PROBLEM REQUIREMENTS:
In the entries below, find the string "orderの情報も組み合わせる必要がありそう" and return each line holding it.

SOURCE INFORMATION:
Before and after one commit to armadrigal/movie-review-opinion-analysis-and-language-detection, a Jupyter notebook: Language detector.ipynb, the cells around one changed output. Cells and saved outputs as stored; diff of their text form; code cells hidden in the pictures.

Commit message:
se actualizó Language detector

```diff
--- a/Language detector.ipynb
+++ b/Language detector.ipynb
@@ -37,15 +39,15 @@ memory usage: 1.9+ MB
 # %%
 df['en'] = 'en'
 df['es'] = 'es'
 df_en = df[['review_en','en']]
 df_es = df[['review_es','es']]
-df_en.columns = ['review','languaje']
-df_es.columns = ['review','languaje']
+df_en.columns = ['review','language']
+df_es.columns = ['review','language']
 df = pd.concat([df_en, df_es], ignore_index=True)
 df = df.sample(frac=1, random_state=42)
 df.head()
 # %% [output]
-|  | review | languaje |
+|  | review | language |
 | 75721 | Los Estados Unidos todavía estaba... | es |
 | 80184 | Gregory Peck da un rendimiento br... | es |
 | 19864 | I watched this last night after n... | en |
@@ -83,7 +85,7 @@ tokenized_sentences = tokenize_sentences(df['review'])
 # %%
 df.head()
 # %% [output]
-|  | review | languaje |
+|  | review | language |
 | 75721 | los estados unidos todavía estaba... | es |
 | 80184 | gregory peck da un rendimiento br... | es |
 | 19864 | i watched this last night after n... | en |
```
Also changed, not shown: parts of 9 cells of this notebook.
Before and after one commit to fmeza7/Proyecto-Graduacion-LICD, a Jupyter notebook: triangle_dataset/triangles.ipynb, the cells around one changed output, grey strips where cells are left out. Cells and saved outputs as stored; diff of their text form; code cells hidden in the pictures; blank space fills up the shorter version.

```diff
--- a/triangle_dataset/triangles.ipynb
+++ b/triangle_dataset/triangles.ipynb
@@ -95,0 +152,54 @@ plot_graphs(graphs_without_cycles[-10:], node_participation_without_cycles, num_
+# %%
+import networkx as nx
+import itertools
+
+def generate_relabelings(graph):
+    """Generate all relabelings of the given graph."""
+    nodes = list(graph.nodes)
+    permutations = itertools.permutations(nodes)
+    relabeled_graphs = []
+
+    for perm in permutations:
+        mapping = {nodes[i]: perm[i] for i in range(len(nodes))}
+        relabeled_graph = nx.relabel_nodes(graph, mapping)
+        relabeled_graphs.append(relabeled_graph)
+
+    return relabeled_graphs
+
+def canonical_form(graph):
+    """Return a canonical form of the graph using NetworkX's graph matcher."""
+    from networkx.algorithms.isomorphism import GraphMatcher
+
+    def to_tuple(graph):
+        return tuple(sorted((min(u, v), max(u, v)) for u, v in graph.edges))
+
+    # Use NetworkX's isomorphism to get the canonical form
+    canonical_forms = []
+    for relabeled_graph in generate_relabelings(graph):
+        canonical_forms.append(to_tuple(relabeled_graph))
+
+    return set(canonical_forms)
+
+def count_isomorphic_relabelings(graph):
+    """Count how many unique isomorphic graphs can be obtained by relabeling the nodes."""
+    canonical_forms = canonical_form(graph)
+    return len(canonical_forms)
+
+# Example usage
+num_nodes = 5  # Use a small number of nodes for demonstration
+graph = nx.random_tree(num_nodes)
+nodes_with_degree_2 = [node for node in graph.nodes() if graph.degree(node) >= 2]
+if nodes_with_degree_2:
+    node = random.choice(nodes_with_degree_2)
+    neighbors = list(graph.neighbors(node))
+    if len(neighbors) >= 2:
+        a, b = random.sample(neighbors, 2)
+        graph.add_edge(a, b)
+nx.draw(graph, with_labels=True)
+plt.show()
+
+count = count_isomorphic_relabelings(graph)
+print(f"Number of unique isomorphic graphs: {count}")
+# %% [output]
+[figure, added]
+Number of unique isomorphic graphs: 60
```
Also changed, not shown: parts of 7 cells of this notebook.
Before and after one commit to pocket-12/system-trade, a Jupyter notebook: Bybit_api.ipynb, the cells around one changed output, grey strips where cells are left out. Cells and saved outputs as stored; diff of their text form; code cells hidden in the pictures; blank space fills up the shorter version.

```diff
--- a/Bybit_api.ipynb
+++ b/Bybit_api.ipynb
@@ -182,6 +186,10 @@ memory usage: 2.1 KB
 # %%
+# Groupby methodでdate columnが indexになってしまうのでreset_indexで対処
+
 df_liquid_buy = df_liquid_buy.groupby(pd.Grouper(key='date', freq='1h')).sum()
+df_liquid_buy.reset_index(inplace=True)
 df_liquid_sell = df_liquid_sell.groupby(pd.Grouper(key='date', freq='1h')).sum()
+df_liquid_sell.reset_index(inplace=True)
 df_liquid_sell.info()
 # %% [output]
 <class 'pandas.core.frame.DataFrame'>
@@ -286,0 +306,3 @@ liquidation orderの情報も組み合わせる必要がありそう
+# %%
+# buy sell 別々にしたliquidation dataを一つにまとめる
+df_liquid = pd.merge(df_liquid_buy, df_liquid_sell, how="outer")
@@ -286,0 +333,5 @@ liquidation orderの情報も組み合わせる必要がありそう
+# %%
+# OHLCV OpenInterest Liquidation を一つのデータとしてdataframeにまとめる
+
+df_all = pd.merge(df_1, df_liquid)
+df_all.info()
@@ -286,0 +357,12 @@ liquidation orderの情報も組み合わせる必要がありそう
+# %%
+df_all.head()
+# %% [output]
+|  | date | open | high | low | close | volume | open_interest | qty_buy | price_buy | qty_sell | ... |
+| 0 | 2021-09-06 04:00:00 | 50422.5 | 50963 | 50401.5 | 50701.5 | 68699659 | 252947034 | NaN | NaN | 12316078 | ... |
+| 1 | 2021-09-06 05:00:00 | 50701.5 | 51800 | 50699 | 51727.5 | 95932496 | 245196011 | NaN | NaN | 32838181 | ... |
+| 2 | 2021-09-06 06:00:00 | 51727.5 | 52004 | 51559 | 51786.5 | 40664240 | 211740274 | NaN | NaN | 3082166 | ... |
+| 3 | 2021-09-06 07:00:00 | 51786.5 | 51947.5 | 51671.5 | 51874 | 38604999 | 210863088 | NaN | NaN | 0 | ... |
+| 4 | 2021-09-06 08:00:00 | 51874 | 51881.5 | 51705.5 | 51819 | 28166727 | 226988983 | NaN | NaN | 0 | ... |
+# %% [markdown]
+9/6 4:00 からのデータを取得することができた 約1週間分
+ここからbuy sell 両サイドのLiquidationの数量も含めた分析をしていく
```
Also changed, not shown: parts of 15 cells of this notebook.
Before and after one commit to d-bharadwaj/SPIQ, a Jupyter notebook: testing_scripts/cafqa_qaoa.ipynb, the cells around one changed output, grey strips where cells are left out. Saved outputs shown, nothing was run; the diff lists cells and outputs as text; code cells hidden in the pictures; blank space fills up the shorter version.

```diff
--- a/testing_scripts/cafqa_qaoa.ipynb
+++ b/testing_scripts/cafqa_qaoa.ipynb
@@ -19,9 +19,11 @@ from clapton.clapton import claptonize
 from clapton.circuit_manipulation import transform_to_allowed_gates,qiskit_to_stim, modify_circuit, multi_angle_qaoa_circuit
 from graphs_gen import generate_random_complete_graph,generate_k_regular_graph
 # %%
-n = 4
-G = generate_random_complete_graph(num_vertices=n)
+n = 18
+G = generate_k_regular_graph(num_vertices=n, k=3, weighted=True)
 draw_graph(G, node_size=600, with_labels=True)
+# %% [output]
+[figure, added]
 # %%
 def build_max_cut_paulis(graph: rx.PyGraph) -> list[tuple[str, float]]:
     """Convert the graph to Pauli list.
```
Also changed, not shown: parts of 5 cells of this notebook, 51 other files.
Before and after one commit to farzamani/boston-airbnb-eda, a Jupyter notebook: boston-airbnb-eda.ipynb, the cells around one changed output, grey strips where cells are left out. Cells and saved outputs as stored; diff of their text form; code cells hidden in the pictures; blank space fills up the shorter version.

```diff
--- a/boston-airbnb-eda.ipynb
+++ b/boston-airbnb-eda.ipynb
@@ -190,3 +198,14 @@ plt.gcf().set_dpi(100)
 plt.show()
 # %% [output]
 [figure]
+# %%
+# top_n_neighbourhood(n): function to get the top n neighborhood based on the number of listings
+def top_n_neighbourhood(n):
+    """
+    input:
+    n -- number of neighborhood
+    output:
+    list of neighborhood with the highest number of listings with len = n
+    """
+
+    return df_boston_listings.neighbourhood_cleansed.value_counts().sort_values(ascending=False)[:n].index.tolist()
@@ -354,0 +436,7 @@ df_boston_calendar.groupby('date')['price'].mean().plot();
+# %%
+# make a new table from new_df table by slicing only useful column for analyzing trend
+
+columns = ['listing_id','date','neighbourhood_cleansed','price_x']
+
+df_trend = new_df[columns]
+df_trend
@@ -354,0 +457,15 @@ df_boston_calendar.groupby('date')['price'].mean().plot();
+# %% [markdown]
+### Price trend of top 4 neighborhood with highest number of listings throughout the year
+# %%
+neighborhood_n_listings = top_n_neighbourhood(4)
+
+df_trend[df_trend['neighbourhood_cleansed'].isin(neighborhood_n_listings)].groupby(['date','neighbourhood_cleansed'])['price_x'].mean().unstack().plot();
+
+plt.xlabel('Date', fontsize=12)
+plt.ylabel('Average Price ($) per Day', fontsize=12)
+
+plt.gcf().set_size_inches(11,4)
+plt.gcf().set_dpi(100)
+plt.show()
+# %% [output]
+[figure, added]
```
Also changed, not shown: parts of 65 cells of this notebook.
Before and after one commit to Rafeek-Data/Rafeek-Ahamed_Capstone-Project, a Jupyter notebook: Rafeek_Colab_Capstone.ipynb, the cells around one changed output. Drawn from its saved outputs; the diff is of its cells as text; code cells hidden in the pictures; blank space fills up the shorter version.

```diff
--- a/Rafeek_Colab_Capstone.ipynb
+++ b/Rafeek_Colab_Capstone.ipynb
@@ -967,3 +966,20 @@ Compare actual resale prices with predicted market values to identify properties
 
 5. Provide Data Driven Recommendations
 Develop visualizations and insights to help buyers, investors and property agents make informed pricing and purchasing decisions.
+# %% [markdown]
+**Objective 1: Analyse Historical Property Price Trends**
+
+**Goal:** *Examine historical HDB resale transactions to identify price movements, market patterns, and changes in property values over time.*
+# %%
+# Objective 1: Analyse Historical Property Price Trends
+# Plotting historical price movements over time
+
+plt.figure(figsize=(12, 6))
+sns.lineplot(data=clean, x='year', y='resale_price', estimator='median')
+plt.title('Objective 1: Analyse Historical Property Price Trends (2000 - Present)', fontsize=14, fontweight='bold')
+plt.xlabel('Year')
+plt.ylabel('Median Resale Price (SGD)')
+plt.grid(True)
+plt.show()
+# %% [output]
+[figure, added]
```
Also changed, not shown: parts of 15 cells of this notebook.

RESPONSE AREA:
@@ -286,0 +306,3 @@ liquidation orderの情報も組み合わせる必要がありそう
@@ -286,0 +333,5 @@ liquidation orderの情報も組み合わせる必要がありそう
@@ -286,0 +357,12 @@ liquidation orderの情報も組み合わせる必要がありそう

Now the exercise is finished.